When it comes to health insurance plans, there are generally two options you can choose from. One is a Medicare health insurance plan, and the other is individual health insurance provided by private companies and agencies. However, you can have both the private individual health insurance and Medicare health insurance offered by the government at the same time. For example, if you have private health insurance already and turn 65 to qualify for Medicare, you can keep both health insurance plans. However, many people are not sure how Medicare and private health insurance work together and how it is possible to have both at the same time. This is why, in this article, we will help you understand how you can have Medicare and private health insurance simultaneously, so keep reading.
How Does Medicare Work With Private Health Insurance Offered By Health Insurance Companies?
Now that you know it is possible to have private health insurance and Medicare, the next question that pops into the mind is, how do both insurances work together? In case you have both Medicare and Private insurance from health insurance companies, both types of insurance work based on a regulation called “coordination of benefits.” The coordination of benefits decides which health insurance will pay for healthcare expenses first. Usually, the primary payer covers the cost of a healthcare service until it reaches its limit. Once the primary payer has reached its coverage limit, the secondary payer kicks in and pays for the cost that the primary payer doesn’t cover.
The primary and secondary payer is determined based on your private health insurance plan and your case. As per some private health insurance, your Medicare plan will pay first, while other private insurance plans set your private health insurance as the primary payer. Your doctor’s office can usually help you determine this if your insurance agency has not made this clear.
What are some situations where you can use Medicare and private health insurance at the same time?
When you have both Medicare and private health insurance plans, it is usually under the following circumstances:
When you already have group health insurance from your employer: When you already have group health insurance provided by your employer, and you turn 65, you can get Medicare along with your group health insurance. So as you turn 65 and sign up for Medicare, your Medicare health insurance will become the secondary payer, and your group health insurance becomes the primary payer in most cases.
When you have retiree health benefits:
Employee unions or former employers offer retiree healthcare coverage. You can avail of Medicare along with retiree health benefits, and in such cases, your Medicare plan becomes primary payer, and your retiree coverage becomes secondary payer. In short, your retiree health benefits plan becomes a supplementary insurance plan on top of the Medicare plan and covers costs that Medicare does not cover. This combination is a great way to get affordable health insurance for yourself after you retire.

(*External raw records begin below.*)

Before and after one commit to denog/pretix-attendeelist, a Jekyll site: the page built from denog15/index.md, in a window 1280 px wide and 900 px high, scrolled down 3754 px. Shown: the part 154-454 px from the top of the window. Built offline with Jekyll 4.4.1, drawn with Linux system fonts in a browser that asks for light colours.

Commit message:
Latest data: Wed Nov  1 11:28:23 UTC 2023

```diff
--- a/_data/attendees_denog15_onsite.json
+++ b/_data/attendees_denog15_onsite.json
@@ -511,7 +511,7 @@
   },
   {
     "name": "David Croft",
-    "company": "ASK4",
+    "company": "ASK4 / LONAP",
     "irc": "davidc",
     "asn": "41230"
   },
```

When you have coverage under your spouse’s private health insurance: This is one of the most common scenarios where you might have both Medicare and private health insurance. When you already have healthcare coverage under your spouse’s health insurance, you can enroll in Medicare when you turn 65. You can enroll in Medicare Parts A, B, D, or even Part C or enroll only in Part A when you already have your spouse’s private health insurance coverage. You can also delay the Medicare coverage until your private spousal insurance expires.

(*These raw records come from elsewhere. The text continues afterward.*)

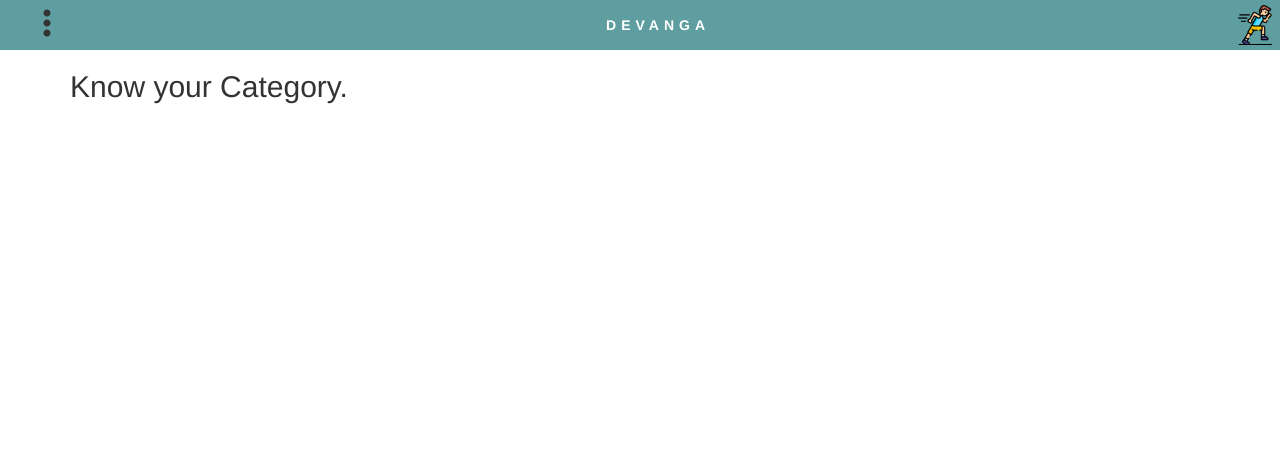
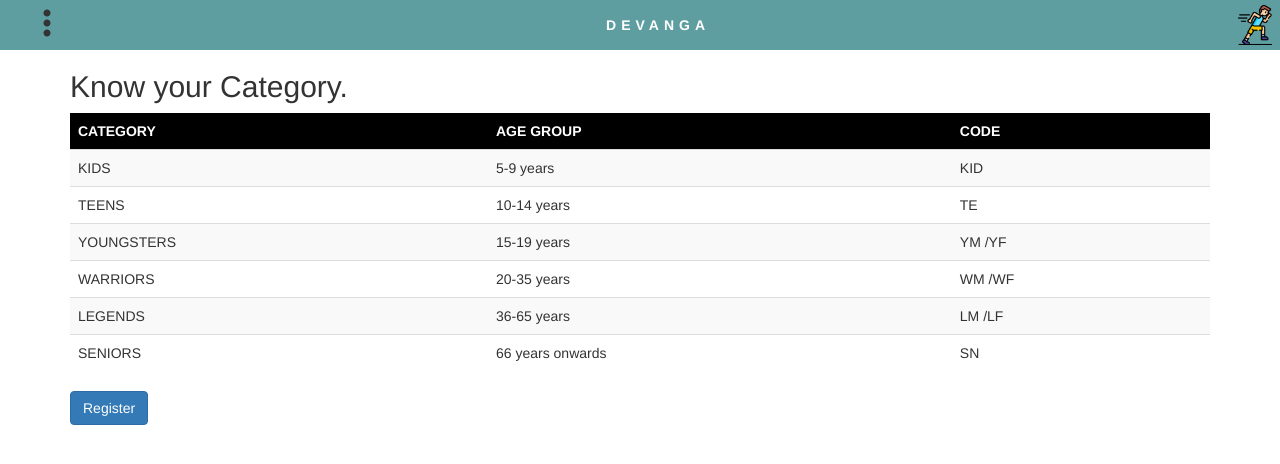
Before and after one commit to sagar-shivappa/SportsClient, an Angular app: page /categories in a window 1280 px wide. Shown: the top 464 px of the page. Built offline with nearby package versions, Linux system fonts and the light colour scheme.

Commit message:
CATEGORY updated

```diff
--- a/package.json
+++ b/package.json
@@ -19,6 +19,7 @@
     "@angular/platform-browser-dynamic": "^16.1.0",
     "@angular/router": "^16.1.0",
     "@fortawesome/fontawesome-free": "^6.4.2",
+    "@google-pay/button-angular": "^3.0.10",
     "rxjs": "~7.8.0",
     "tslib": "^2.3.0",
     "zone.js": "~0.13.0"
--- a/src/app/category/category-home/category-home.component.html
+++ b/src/app/category/category-home/category-home.component.html
@@ -1,3 +1,20 @@
 <div class="container">
   <h2>Know your Category.</h2>
+  <table class="table table-striped">
+    <thead class="thead-dark">
+      <tr>
+        <td>CATEGORY</td>
+        <td>AGE GROUP</td>
+        <td>CODE</td>
+      </tr>
+    </thead>
+    <tbody>
+      <tr *ngFor="let category of categories">
+        <td>{{ category.category }}</td>
+        <td>{{ category.age }}</td>
+        <td>{{ category.code }}</td>
+      </tr>
+    </tbody>
+  </table>
+  <button class="btn btn-primary" routerLink="/register">Register</button>
 </div>
--- a/src/app/category/category-home/category-home.component.ts
+++ b/src/app/category/category-home/category-home.component.ts
@@ -1,10 +1,14 @@
-import { Component } from '@angular/core';
+import { Component, OnInit } from '@angular/core';
+import { categories } from 'src/shared/configurations/categories';
 
 @Component({
   selector: 'app-category-home',
   templateUrl: './category-home.component.html',
-  styleUrls: ['./category-home.component.scss']
+  styleUrls: ['./category-home.component.scss'],
 })
-export class CategoryHomeComponent {
-
+export class CategoryHomeComponent implements OnInit {
+  categories: any;
+  ngOnInit(): void {
+    this.categories = categories;
+  }
 }
--- a/src/app/registeration/register-form/register-form.component.html
+++ b/src/app/registeration/register-form/register-form.component.html
@@ -166,6 +166,14 @@
       </div>
     </ng-container>
     <hr />
+    <google-pay-button
+      environment="TEST"
+      buttonSizeMode="fill"
+      [paymentRequest]="paymentRequest"
+      (loadpaymentdata)="onLoadpaymentData($event)"
+      [paymentAuthorizedCallback]="onPaymentDataAuth"
+      (error)="onError($event)"
+    ></google-pay-button>
     <div class="buttons">
       <button
         class="btn btn-success"
--- a/src/app/registeration/register-form/register-form.component.ts
+++ b/src/app/registeration/register-form/register-form.component.ts
@@ -13,6 +13,8 @@ import {
 })
 export class RegisterFormComponent implements OnInit {
   registrationForm: FormGroup;
+
+  paymentRequest!: google.payments.api.PaymentDataRequest;
 
   constructor(private fb: FormBuilder) {
     this.registrationForm = this.fb.group({
@@ -31,7 +33,39 @@ export class RegisterFormComponent implements OnInit {
     });
   }
 
-  ngOnInit() {}
+  ngOnInit() {
+    this.paymentRequest = {
+      apiVersion: 2,
+      apiVersionMinor: 0,
+      allowedPaymentMethods: [
+        {
+          type: 'CARD',
+          parameters: {
+            allowedAuthMethods: ['PAN_ONLY', 'CRYPTOGRAM_3DS'],
+            allowedCardNetworks: ['MASTERCARD', 'VISA', 'AMEX'],
+          },
+          tokenizationSpecification: {
+            type: 'PAYMENT_GATEWAY',
+            parameters: {
+              gateway: 'example',
+              gatewayMerchantId: 'example',
+            },
+          },
+        },
+      ],
+      merchantInfo: {
+        merchantId: '0123456789',
+        merchantName: 'Demo Merchant',
+      },
+      transactionInfo: {
+        totalPriceStatus: 'FINAL',
+        totalPriceLabel: 'Total',
+        totalPrice: '100',
+        currencyCode: 'INR',
+        countryCode: 'IN',
+      },
+    };
+  }
 
   onSubmit() {
     console.log('submit', this.registrationForm.value);
@@ -42,4 +76,20 @@ export class RegisterFormComponent implements OnInit {
   get getAge() {
     return this.registrationForm.get('age');
   }
+
+  async onLoadpaymentData(event: Event) {
+    const eventDetails = event as CustomEvent<google.payments.api.PaymentData>;
+    console.log('load payment data', eventDetails);
+  }
+  onPaymentDataAuth: google.payments.api.PaymentAuthorizedHandler = (
+    paymentData
+  ) => {
+    console.log('payment authorized', paymentData);
+    return {
+      transactionState: 'SUCCESS',
+    };
+  };
+  onError(event: Event) {
+    console.log('errro', event);
+  }
 }
--- a/src/app/registeration/registeration.module.ts
+++ b/src/app/registeration/registeration.module.ts
@@ -3,6 +3,7 @@ import { CommonModule } from '@angular/common';
 import { FormsModule, ReactiveFormsModule } from '@angular/forms';
 import { RegisterationRoutingModule } from './registeration-routing.module';
 import { RegisterFormComponent } from './register-form/register-form.component';
+import { GooglePayButtonModule } from '@google-pay/button-angular';
 
 @NgModule({
   declarations: [RegisterFormComponent],
@@ -11,6 +12,7 @@ import { RegisterFormComponent } from './register-form/register-form.component';
     RegisterationRoutingModule,
     FormsModule,
     ReactiveFormsModule,
+    GooglePayButtonModule,
   ],
 })
 export class RegisterationModule {}
--- /dev/null
+++ b/src/shared/configurations/categories.ts
@@ -0,0 +1,32 @@
+export const categories = [
+  {
+    category: 'KIDS',
+    age: '5-9 years',
+    code: 'KID',
+  },
+  {
+    category: 'TEENS',
+    age: '10-14 years',
+    code: 'TE',
+  },
+  {
+    category: 'YOUNGSTERS',
+    age: '15-19 years',
+    code: 'YM /YF',
+  },
+  {
+    category: 'WARRIORS',
+    age: '20-35 years',
+    code: 'WM /WF',
+  },
+  {
+    category: 'LEGENDS',
+    age: '36-65 years',
+    code: 'LM /LF',
+  },
+  {
+    category: 'SENIORS',
+    age: '66 years onwards',
+    code: 'SN',
+  },
+];
--- a/src/shared/configurations/menu-items.ts
+++ b/src/shared/configurations/menu-items.ts
@@ -1,6 +1,6 @@
 export const menu = [
   {
-    activity: 'Registeration',
+    activity: 'Register',
     link: '/register',
     logo: '../../assets/registration_logo.png',
   },
--- a/src/styles.scss
+++ b/src/styles.scss
@@ -21,3 +21,8 @@ h1 h2 h3 h4 h5 {
   padding: 1%;
   /* text-align: center; */
 }
+.thead-dark {
+  background-color: black;
+  color: white;
+  font-weight: 600;
+}
```
Also changed, not shown: 1 other file (tests, documents, lock files or other folders).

If you would like more information regarding Medicare and Medicare Supplement Plans, there are companies like The Benefit Link that offer free of charge consultation.